Not much is more American than hard cider. John Adams drank a tankard of the stuff every morning and proclaimed it was the reason for his longevity (Adams died on Independence Day in 1826 at the age of 90). It featured prominently in the 1840 presidential election that promoted William Henry Harrison as the common man’s candidate since he was the hard cider imbiber. Strangely, though, the only hard cider available by our college years was Woodchuck, a run-of-the-mill, uncomplicated green apple slug (but still light years ahead of gut-destroying malty hard lemonades). Now, however, we have a number of interesting hard ciders from which to choose.
Maiden Rock Honeycrisp Hard

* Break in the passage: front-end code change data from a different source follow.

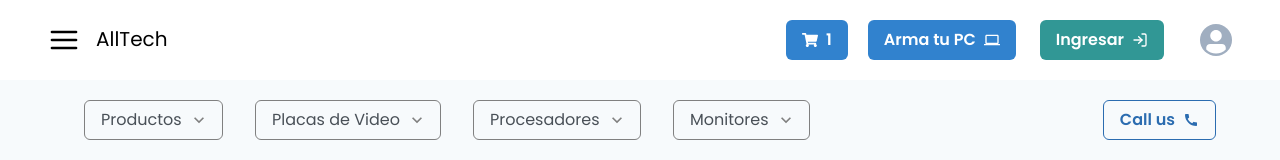
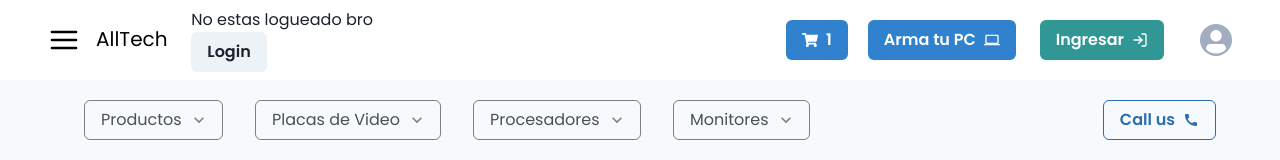
Before and after one commit to zodieth/CLIENT, a React (Create React App) app: page /cart in a window 1280 px wide. Shown: the top 160 px of the page. Built offline with nearby package versions, Linux system fonts and the light colour scheme.

Commit message:
auth0 funcionando

```diff
--- a/package.json
+++ b/package.json
@@ -3,6 +3,7 @@
   "version": "0.1.0",
   "private": true,
   "dependencies": {
+    "@auth0/auth0-react": "^2.0.0",
     "@chakra-ui/icons": "^2.0.16",
     "@chakra-ui/react": "^2.4.9",
     "@emotion/react": "^11.10.5",
@@ -14,7 +15,7 @@
     "@types/jest": "^27.5.2",
     "@types/node": "^17.0.45",
     "@types/react-dom": "^18.0.10",
-    "framer-motion": "^8.4.7",
+    "framer-motion": "^8.5.0",
     "react": "^18.2.0",
     "react-dom": "^18.2.0",
     "react-icons": "^4.7.1",
--- /dev/null
+++ b/src/components/Buttons/LoginButton.tsx
@@ -0,0 +1,18 @@
+import React from "react";
+import { Button, Box } from "@chakra-ui/react";
+import { useAuth0 } from "@auth0/auth0-react";
+
+
+export const LoginButton: React.FC<any> = () => {
+
+  const { user, loginWithRedirect } = useAuth0();
+  // console.log(user);
+
+  return (
+    <Box>
+      <Button onClick={() => loginWithRedirect()}>
+        Login
+      </Button>
+    </Box>
+  );
+};
--- /dev/null
+++ b/src/components/Buttons/LogoutButton.tsx
@@ -0,0 +1,16 @@
+import React from "react";
+import { Button, Box } from "@chakra-ui/react";
+import { useAuth0 } from "@auth0/auth0-react";
+
+export const LogoutButton: React.FC<any> = () => {
+
+  const { logout } = useAuth0();
+
+  return (
+    <Box>
+      <Button onClick={() => logout()}>
+        Logout
+      </Button>
+    </Box>
+  );
+};
--- a/src/components/NavBar/NavBar.tsx
+++ b/src/components/NavBar/NavBar.tsx
@@ -16,10 +16,19 @@ import {
   MenuDivider,
   Stack,
   Center,
+  Container,
+  Text
 } from "@chakra-ui/react";
+import { LoginButton } from "../Buttons/LoginButton";
+import { useAuth0 } from "@auth0/auth0-react";
+import { LogoutButton } from "../Buttons/LogoutButton";
+
+
 
 function NavBar() {
   const [cartItems, setCartItems] = useState(1);
+  const { user, isAuthenticated } = useAuth0();
+  console.log(user);
 
   return (
     <div className={style.navBar}>
@@ -34,6 +43,19 @@ function NavBar() {
       {/* <div>
         <SearchBar />
       </div> */}
+      <Container>
+        {
+          isAuthenticated ?
+          <Container>
+            <Text>Estas logueado bro</Text>
+            <LogoutButton />
+          </Container>
+            : <>
+            <Text>No estas logueado bro</Text>
+            <LoginButton />
+            </>
+        }
+      </Container>
       <div className={style.buttons}>
         <Link to="/cart" className={style.cartI}>
           <Button
--- a/src/components/SearchBar/SearchBar.tsx
+++ b/src/components/SearchBar/SearchBar.tsx
@@ -1,8 +1,7 @@
 import React, { useEffect, useState } from "react";
 import style from "./searchBar.module.css";
-import { Input } from "@chakra-ui/react";
+import { Input, Button } from "@chakra-ui/react";
 import { SearchIcon } from "@chakra-ui/icons";
-import { Button } from "@chakra-ui/react";
 import { useAppSelector, useAppDispatch } from '../../app/hooks'
 
 function SearchBar() {
@@ -33,6 +32,8 @@ function SearchBar() {
         size="md"
         onChange={handleChange}
       />
+
+
       <Button colorScheme="blue" className={style.button} onClick={handleSubmit}>
         <SearchIcon />
       </Button>
--- a/src/index.tsx
+++ b/src/index.tsx
@@ -5,6 +5,7 @@ import { store } from "./app/store";
 import { RouterProvider } from "react-router-dom";
 import { router } from "./router/index";
 import { ChakraProvider } from "@chakra-ui/react";
+import { Auth0Provider } from "@auth0/auth0-react";
 
 const container = document.getElementById("root")!;
 const root = createRoot(container);
@@ -18,7 +19,16 @@ root.render(
   <React.StrictMode>
     <Provider store={store}>
       <ChakraProvider>
-        <RouterProvider router={router} />
+        <Auth0Provider
+          domain="dev-q8r68soch6pmim4b.us.auth0.com"
+          clientId="kdJp165cYY5EsTRlUK4pC9LOCyyyGN0Z"
+          authorizationParams={{
+            redirect_uri: window.location.origin
+          }}
+        >
+          <RouterProvider router={router} />
+        </Auth0Provider>
+
       </ChakraProvider>
     </Provider>
   </React.StrictMode>
```
Also changed, not shown: 1 other file (tests, documents, lock files or other folders).
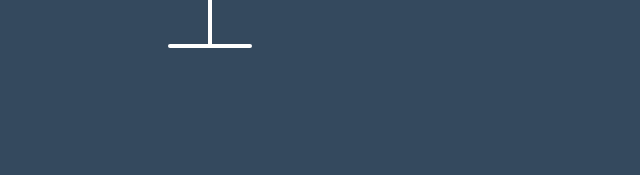
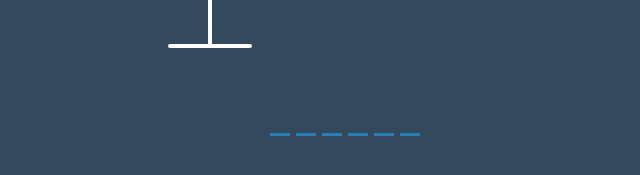
Before and after one commit to DiegoMutre/hangman-react-game, a React (Create React App) app: page / in a window 1280 px wide. Shown: the part 403-578 px from the top of the page, without its empty margins (295-935 px from the left). Built offline with nearby package versions, Linux system fonts and the light colour scheme.

Commit message:
feat: Create styles for Word component.

```diff
--- a/src/App.css
+++ b/src/App.css
@@ -50,3 +50,22 @@
 .wrong-letters-container span {
     font-size: 24px;
 }
+
+.word {
+    bottom: 10px;
+    display: flex;
+    left: 50%;
+    position: absolute;
+    transform: translateX(-50%);
+}
+
+.letter {
+    align-items: center;
+    border-bottom: 3px solid #2980b9;
+    display: inline-flex;
+    font-size: 30px;
+    height: 50px;
+    justify-content: center;
+    margin: 0 3px;
+    width: 20px;
+}
```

Drinking Notes Series
This little beauty is perfect for hot summer days, light and crisp and just sweet-tart enough to quench the thirst without continuing on to gut-rot levels. Its smell betrays its flavor completely with honeycrisp apple upfront melding into yeasty Asti-like notes. The flavor is not that complex, but fresh and tasty. Maiden Rock's orchard, in Stockholm, Wisconsin, is comprised of half honeycrisp apples for this hard cider; due to the particular apple's demand and taste, expect the Maiden Rock Honeycrisp Hard to set you back more than most ciders, but it's worth it to try.
Potential cocktail compliments: Use Honeycrisp Hard as a substitute for apple juice in a Full Harvest; or mix with a fine cognac, blackstrap rum or Benedictine.